§ EXTRACTED RECORDS

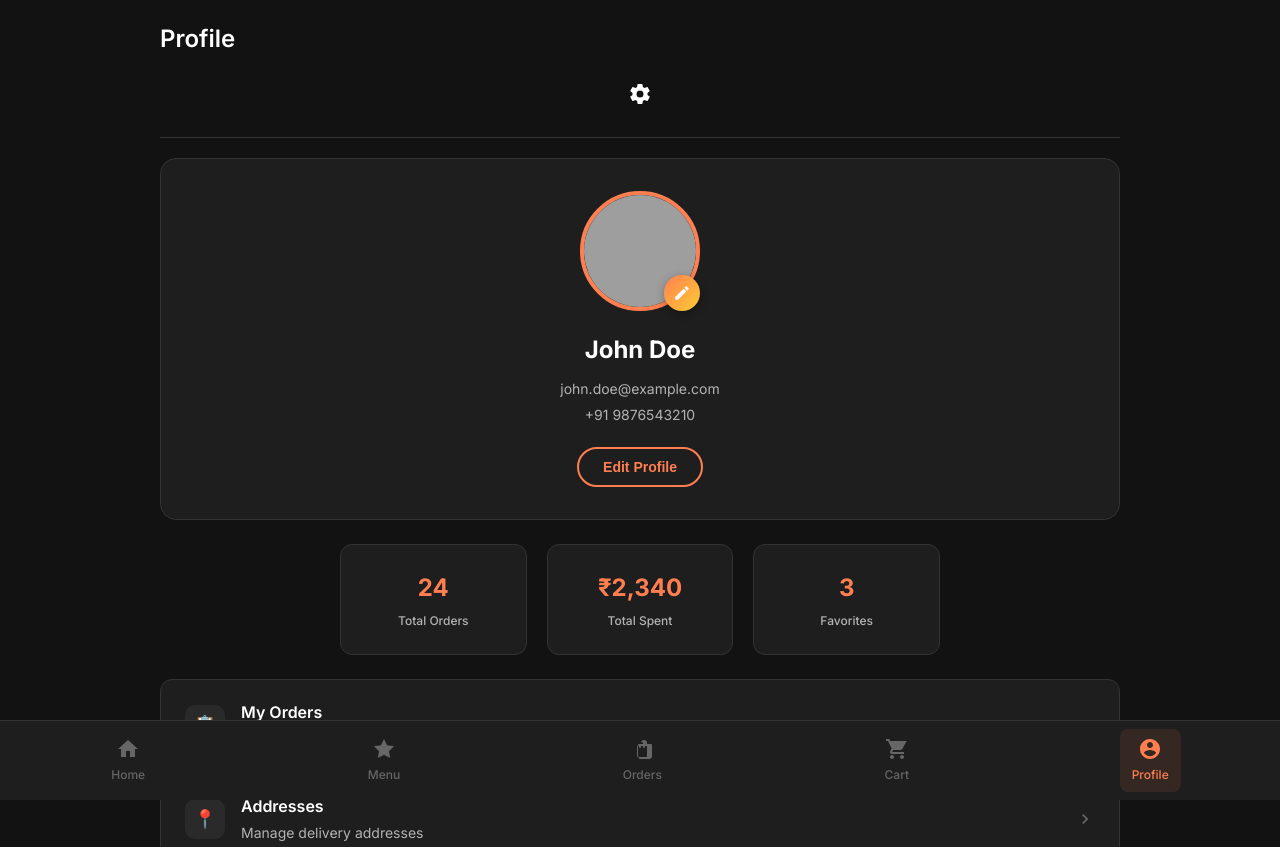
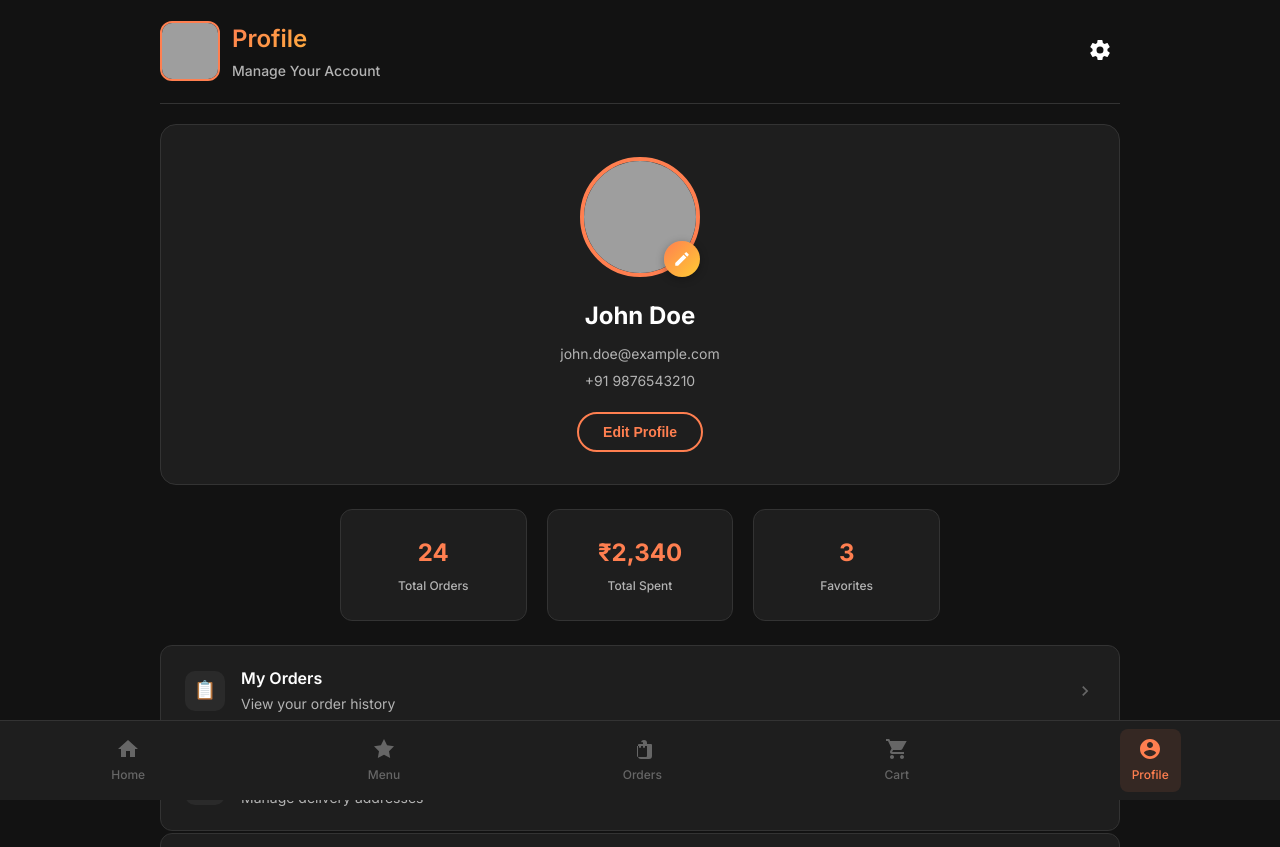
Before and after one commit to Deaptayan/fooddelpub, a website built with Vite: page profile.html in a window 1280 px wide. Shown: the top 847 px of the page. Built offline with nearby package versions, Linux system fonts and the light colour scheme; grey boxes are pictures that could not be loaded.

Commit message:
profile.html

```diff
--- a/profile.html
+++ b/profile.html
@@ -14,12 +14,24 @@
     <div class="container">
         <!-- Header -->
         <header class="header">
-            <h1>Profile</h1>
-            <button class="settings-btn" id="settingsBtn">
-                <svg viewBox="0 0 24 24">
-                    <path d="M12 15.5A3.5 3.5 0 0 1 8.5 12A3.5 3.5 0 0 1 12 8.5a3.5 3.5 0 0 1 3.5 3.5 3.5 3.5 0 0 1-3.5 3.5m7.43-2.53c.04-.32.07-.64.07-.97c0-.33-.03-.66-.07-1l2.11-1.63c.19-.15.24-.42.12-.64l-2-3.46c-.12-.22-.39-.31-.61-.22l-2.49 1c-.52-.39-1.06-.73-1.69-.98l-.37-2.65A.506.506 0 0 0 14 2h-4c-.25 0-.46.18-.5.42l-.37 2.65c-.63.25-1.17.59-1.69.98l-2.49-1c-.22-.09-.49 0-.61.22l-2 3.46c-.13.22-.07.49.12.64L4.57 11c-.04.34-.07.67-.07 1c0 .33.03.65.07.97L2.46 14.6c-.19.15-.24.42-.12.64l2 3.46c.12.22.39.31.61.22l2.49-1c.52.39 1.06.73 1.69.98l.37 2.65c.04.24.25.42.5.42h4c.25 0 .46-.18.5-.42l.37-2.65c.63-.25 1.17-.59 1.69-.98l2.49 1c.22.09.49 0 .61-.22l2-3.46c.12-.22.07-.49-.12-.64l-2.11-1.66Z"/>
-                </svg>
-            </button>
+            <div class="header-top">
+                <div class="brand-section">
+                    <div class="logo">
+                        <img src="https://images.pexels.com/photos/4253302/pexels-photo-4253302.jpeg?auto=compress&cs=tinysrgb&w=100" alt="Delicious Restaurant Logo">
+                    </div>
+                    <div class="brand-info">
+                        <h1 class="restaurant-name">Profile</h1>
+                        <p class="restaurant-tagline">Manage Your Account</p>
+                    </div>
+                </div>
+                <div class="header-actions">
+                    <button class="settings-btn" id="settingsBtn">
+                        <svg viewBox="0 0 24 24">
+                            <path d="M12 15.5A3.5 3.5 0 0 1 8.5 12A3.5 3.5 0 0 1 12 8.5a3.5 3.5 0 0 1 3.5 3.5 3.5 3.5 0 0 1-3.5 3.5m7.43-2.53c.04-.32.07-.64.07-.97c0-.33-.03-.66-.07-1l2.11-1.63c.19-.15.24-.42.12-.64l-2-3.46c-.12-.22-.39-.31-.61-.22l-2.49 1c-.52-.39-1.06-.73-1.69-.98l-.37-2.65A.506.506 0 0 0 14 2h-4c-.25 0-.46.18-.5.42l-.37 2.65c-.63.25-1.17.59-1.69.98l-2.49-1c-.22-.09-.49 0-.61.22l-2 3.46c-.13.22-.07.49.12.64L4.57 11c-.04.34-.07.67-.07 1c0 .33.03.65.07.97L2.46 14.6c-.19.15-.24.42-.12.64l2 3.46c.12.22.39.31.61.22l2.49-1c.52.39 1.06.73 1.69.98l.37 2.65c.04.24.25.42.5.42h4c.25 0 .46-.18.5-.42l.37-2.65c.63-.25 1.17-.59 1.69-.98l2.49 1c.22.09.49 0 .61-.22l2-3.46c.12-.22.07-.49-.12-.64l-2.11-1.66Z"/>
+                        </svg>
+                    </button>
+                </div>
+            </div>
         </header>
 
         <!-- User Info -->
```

§ EXERCISE
Reply with every line of the listing that has the string "settings".

§ EXERCISE SOLUTION
-            <button class="settings-btn" id="settingsBtn">
+                    <button class="settings-btn" id="settingsBtn">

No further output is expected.